===== MATERIAL SUPPLIED =====

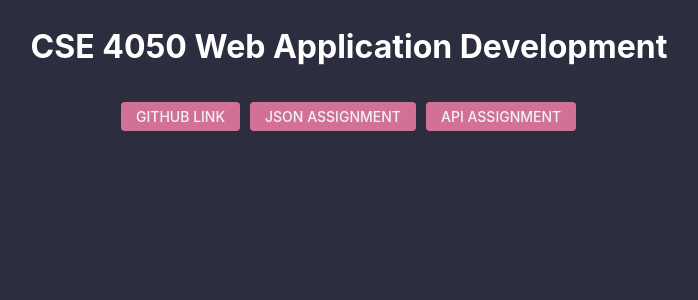
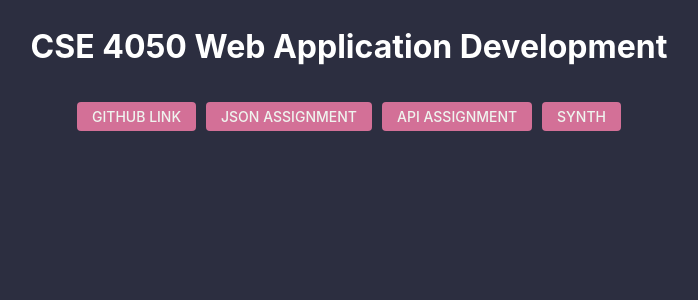
Before and after one commit to Marzdor/CSE-4050, a React (Create React App) app: page / in a window 1280 px wide. Shown: the top 300 px of the page, without its empty margins (291-989 px from the left). Built offline with nearby package versions, Linux system fonts and the light colour scheme.

Commit message:
added button to synth page

```diff
--- a/src/pages/MainPage.js
+++ b/src/pages/MainPage.js
@@ -41,6 +41,11 @@ const MainPage = () => {
           buttonStyle={buttonStyles.PRIMARY}
           text="Api Assignment"
         />
+        <BasicButton
+          onClick={() => history.push(routeNames.SYNTH)}
+          buttonStyle={buttonStyles.PRIMARY}
+          text="Synth"
+        />
       </div>
     </BasicPageContainer>
   );
```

=====

*WHAT IS BEING ASKED:*
Could you return the listing above exactly, minus its pictures?

*OUTPUT:*
Before and after one commit to Marzdor/CSE-4050, a React (Create React App) app: page / in a window 1280 px wide. Shown: the top 300 px of the page, without its empty margins (291-989 px from the left). Built offline with nearby package versions, Linux system fonts and the light colour scheme.

Commit message:
added button to synth page

```diff
--- a/src/pages/MainPage.js
+++ b/src/pages/MainPage.js
@@ -41,6 +41,11 @@ const MainPage = () => {
           buttonStyle={buttonStyles.PRIMARY}
           text="Api Assignment"
         />
+        <BasicButton
+          onClick={() => history.push(routeNames.SYNTH)}
+          buttonStyle={buttonStyles.PRIMARY}
+          text="Synth"
+        />
       </div>
     </BasicPageContainer>
   );
```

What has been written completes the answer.